The entries below must be repeated exactly. None may be skipped.
[PROVIDED ENTRIES]
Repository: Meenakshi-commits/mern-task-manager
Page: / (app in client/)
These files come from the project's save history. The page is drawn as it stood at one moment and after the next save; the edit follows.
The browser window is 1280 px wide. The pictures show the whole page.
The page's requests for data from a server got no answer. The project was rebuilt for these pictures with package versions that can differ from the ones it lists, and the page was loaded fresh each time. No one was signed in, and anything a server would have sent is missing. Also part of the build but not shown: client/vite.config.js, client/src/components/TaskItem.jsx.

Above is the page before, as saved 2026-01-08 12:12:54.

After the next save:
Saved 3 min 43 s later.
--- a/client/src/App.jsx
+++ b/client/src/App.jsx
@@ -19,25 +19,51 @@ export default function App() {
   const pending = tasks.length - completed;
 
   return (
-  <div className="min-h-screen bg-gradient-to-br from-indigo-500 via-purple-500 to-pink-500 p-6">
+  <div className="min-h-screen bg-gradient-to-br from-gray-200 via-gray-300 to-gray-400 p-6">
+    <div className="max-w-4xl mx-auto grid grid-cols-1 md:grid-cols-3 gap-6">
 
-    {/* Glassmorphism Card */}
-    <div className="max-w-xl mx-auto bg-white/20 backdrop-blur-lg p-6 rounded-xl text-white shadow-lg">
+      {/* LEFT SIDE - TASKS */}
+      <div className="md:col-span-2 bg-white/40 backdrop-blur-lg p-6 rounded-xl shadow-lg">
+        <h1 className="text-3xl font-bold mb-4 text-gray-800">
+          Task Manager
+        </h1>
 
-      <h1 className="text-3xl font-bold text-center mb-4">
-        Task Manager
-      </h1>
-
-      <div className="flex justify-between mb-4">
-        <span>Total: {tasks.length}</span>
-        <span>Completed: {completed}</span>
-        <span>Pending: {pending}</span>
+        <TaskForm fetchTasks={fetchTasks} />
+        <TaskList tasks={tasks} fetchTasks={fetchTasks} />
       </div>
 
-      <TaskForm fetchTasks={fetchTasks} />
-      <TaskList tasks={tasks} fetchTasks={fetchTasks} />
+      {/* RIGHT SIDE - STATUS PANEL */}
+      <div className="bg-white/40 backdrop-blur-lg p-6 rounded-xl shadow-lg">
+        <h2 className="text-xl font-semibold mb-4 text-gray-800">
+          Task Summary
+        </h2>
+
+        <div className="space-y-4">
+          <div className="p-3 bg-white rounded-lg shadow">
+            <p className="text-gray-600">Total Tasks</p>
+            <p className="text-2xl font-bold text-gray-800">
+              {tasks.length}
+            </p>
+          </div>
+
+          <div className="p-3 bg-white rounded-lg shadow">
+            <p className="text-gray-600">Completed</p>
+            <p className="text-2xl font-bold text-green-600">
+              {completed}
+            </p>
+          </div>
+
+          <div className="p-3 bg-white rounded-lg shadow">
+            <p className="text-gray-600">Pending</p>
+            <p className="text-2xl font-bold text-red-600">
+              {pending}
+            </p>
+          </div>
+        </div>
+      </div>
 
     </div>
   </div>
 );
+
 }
[/PROVIDED ENTRIES]
§ ANSWER TO THE EXERCISE
Repository: Meenakshi-commits/mern-task-manager
Page: / (app in client/)
These files come from the project's save history. The page is drawn as it stood at one moment and after the next save; the edit follows.
The browser window is 1280 px wide. The pictures show the whole page.
The page's requests for data from a server got no answer. The project was rebuilt for these pictures with package versions that can differ from the ones it lists, and the page was loaded fresh each time. No one was signed in, and anything a server would have sent is missing. Also part of the build but not shown: client/vite.config.js, client/src/components/TaskItem.jsx.

Above is the page before, as saved 2026-01-08 12:12:54.

After the next save:
Saved 3 min 43 s later.
--- a/client/src/App.jsx
+++ b/client/src/App.jsx
@@ -19,25 +19,51 @@ export default function App() {
   const pending = tasks.length - completed;
 
   return (
-  <div className="min-h-screen bg-gradient-to-br from-indigo-500 via-purple-500 to-pink-500 p-6">
+  <div className="min-h-screen bg-gradient-to-br from-gray-200 via-gray-300 to-gray-400 p-6">
+    <div className="max-w-4xl mx-auto grid grid-cols-1 md:grid-cols-3 gap-6">
 
-    {/* Glassmorphism Card */}
-    <div className="max-w-xl mx-auto bg-white/20 backdrop-blur-lg p-6 rounded-xl text-white shadow-lg">
+      {/* LEFT SIDE - TASKS */}
+      <div className="md:col-span-2 bg-white/40 backdrop-blur-lg p-6 rounded-xl shadow-lg">
+        <h1 className="text-3xl font-bold mb-4 text-gray-800">
+          Task Manager
+        </h1>
 
-      <h1 className="text-3xl font-bold text-center mb-4">
-        Task Manager
-      </h1>
-
-      <div className="flex justify-between mb-4">
-        <span>Total: {tasks.length}</span>
-        <span>Completed: {completed}</span>
-        <span>Pending: {pending}</span>
+        <TaskForm fetchTasks={fetchTasks} />
+        <TaskList tasks={tasks} fetchTasks={fetchTasks} />
       </div>
 
-      <TaskForm fetchTasks={fetchTasks} />
-      <TaskList tasks={tasks} fetchTasks={fetchTasks} />
+      {/* RIGHT SIDE - STATUS PANEL */}
+      <div className="bg-white/40 backdrop-blur-lg p-6 rounded-xl shadow-lg">
+        <h2 className="text-xl font-semibold mb-4 text-gray-800">
+          Task Summary
+        </h2>
+
+        <div className="space-y-4">
+          <div className="p-3 bg-white rounded-lg shadow">
+            <p className="text-gray-600">Total Tasks</p>
+            <p className="text-2xl font-bold text-gray-800">
+              {tasks.length}
+            </p>
+          </div>
+
+          <div className="p-3 bg-white rounded-lg shadow">
+            <p className="text-gray-600">Completed</p>
+            <p className="text-2xl font-bold text-green-600">
+              {completed}
+            </p>
+          </div>
+
+          <div className="p-3 bg-white rounded-lg shadow">
+            <p className="text-gray-600">Pending</p>
+            <p className="text-2xl font-bold text-red-600">
+              {pending}
+            </p>
+          </div>
+        </div>
+      </div>
 
     </div>
   </div>
 );
+
 }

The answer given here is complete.